Maintenance and neuronal cell differentiation of neural stem cells C17.2 correlated to medium availability sets design criteria in microfluidic systems.


PMID 25310508

Abstract
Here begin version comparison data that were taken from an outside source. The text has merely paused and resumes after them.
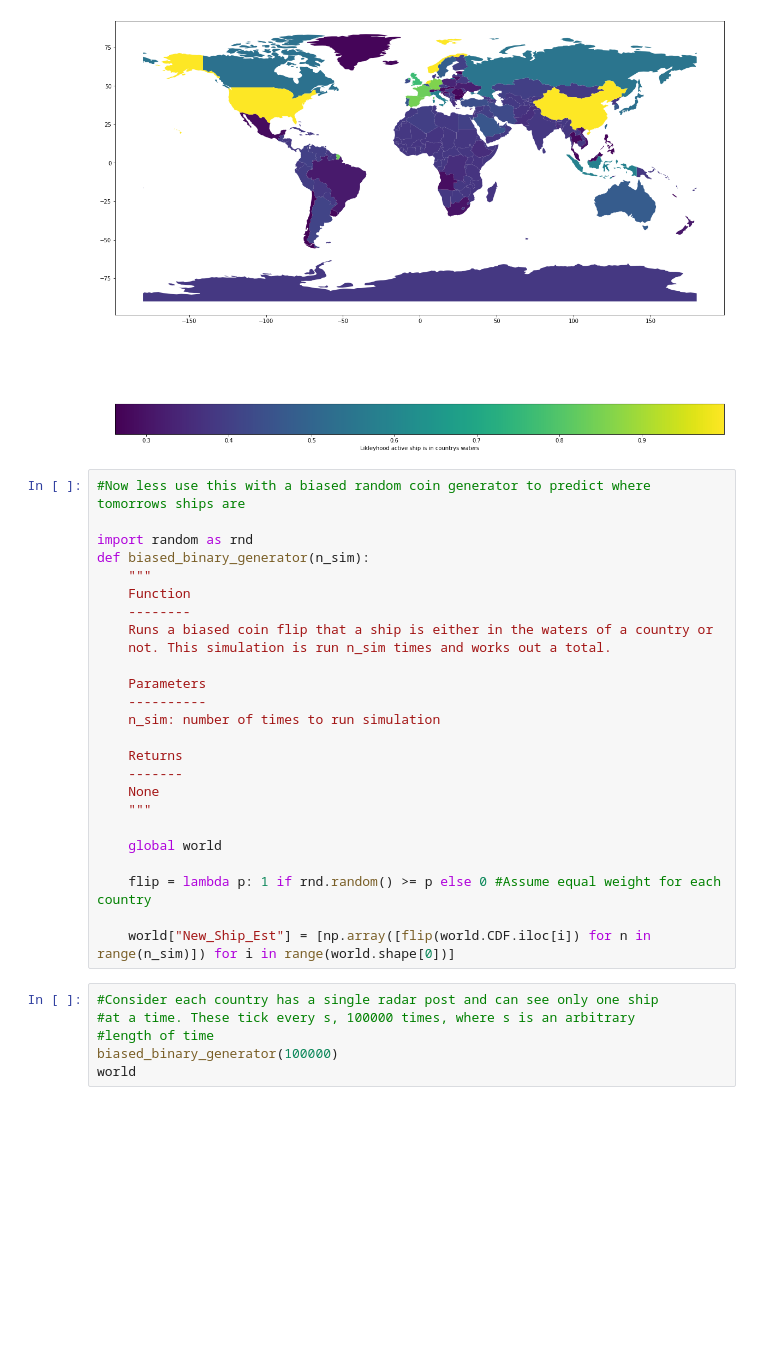
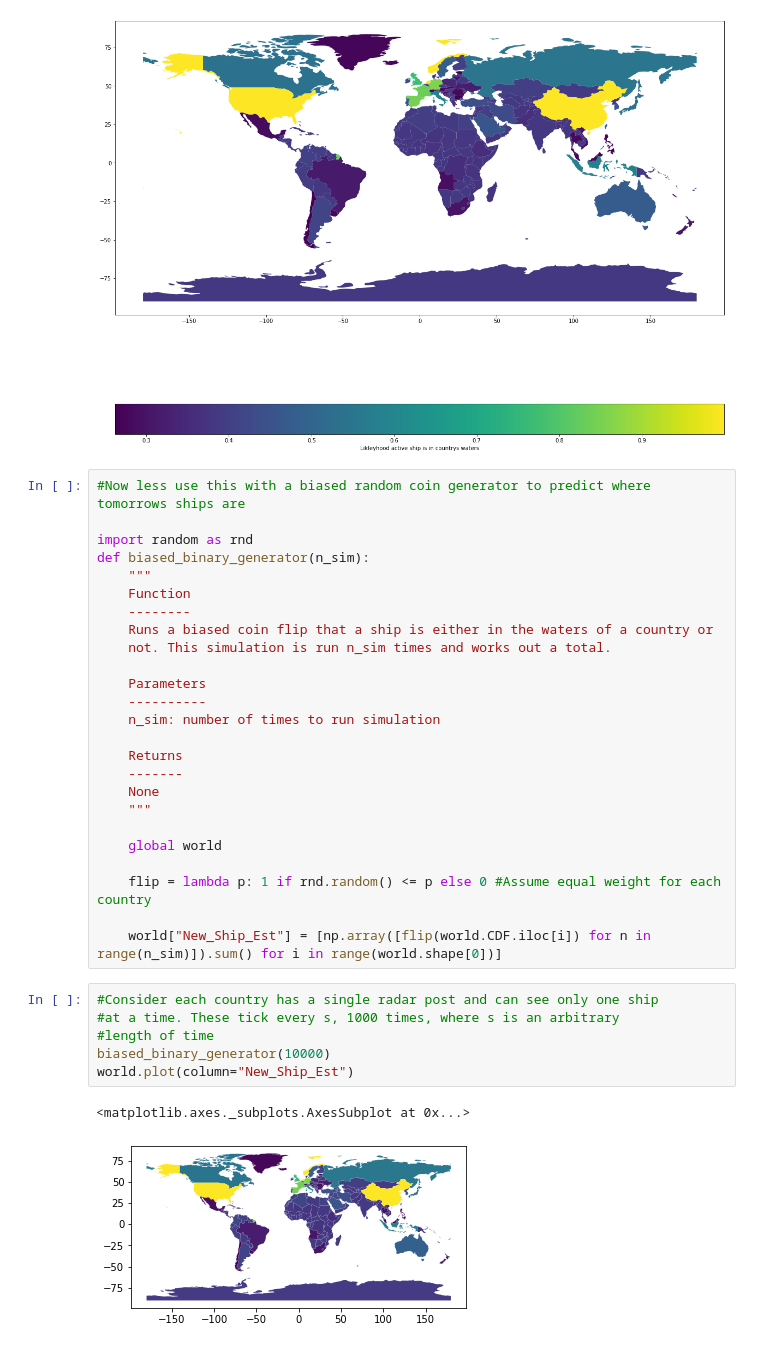
Before and after one commit to cojs2018/AIS-Data-Project, a Jupyter notebook: Ship_data.ipynb, the cells around one changed output. Cells and saved outputs as stored; diff of their text form; blank space fills up the shorter version.

```diff
--- a/Ship_data.ipynb
+++ b/Ship_data.ipynb
@@ -809,12 +809,15 @@ def biased_binary_generator(n_sim):
 
     global world
 
-    flip = lambda p: 1 if rnd.random() >= p else 0 #Assume equal weight for each country
+    flip = lambda p: 1 if rnd.random() <= p else 0 #Assume equal weight for each country
 
-    world["New_Ship_Est"] = [np.array([flip(world.CDF.iloc[i]) for n in range(n_sim)]) for i in range(world.shape[0])]
+    world["New_Ship_Est"] = [np.array([flip(world.CDF.iloc[i]) for n in range(n_sim)]).sum() for i in range(world.shape[0])]
 # %%
 #Consider each country has a single radar post and can see only one ship
-#at a time. These tick every s, 100000 times, where s is an arbitrary
+#at a time. These tick every s, 1000 times, where s is an arbitrary
 #length of time
-biased_binary_generator(100000)
-world
+biased_binary_generator(10000)
+world.plot(column="New_Ship_Est")
+# %% [output]
+<matplotlib.axes._subplots.AxesSubplot at 0x...>
+[figure, added]
```
Also changed, not shown: parts of 26 cells of this notebook.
Neural stem cells (NSCs) play an important role in developing potential cell-based therapeutics for neurodegenerative disease. Microfluidics has proven a powerful tool in mechanistic studies of NSC differentiation. However, NSCs are prone to differentiate when the nutrients are limited, which occurs unfavorable by fast medium consumption in miniaturized culture environment. For mechanistic studies of NSCs in microfluidics, it is vital that neuronal cell differentiation is triggered by controlled factors only. Thus, we studied the correlation between available cell medium and spontaneous neuronal cell differentiation of C17.2 NSCs in standard culture medium, and proposed the necessary microfluidic design criteria to prevent undesirable cell phenotype changes. A series of microchannels with specific geometric parameters were designed to provide different amount of medium to the cells over time. A medium factor (MF, defined as the volume of stem cell culture medium divided by total number of cells at seeding and number of hours between medium replacement) successfully correlated the amount of medium available to each cell averaged over time to neuronal cell differentiation. MF smaller than 8.3×10(4) µm3/cell⋅hour produced significant neuronal cell differentiation marked by cell morphological change and significantly more cells with positive β-tubulin-III and MAP2 staining than the control. When MF was equal or greater than 8.3×10(4) µm3/cell⋅hour, minimal spontaneous neuronal cell differentiation happened relative to the control. MF had minimal relation with the average neurite length. MFs can be controlled easily to maintain the stem cell status of C17.2 NSCs or to induce spontaneous neuronal cell differentiation in standard stem cell culture medium. This finding is useful in designing microfluidic culture platforms for controllable NSC maintenance and differentiation. This study also offers insight about consumption rate of serum molecules involved in maintaining the stemness of NSCs.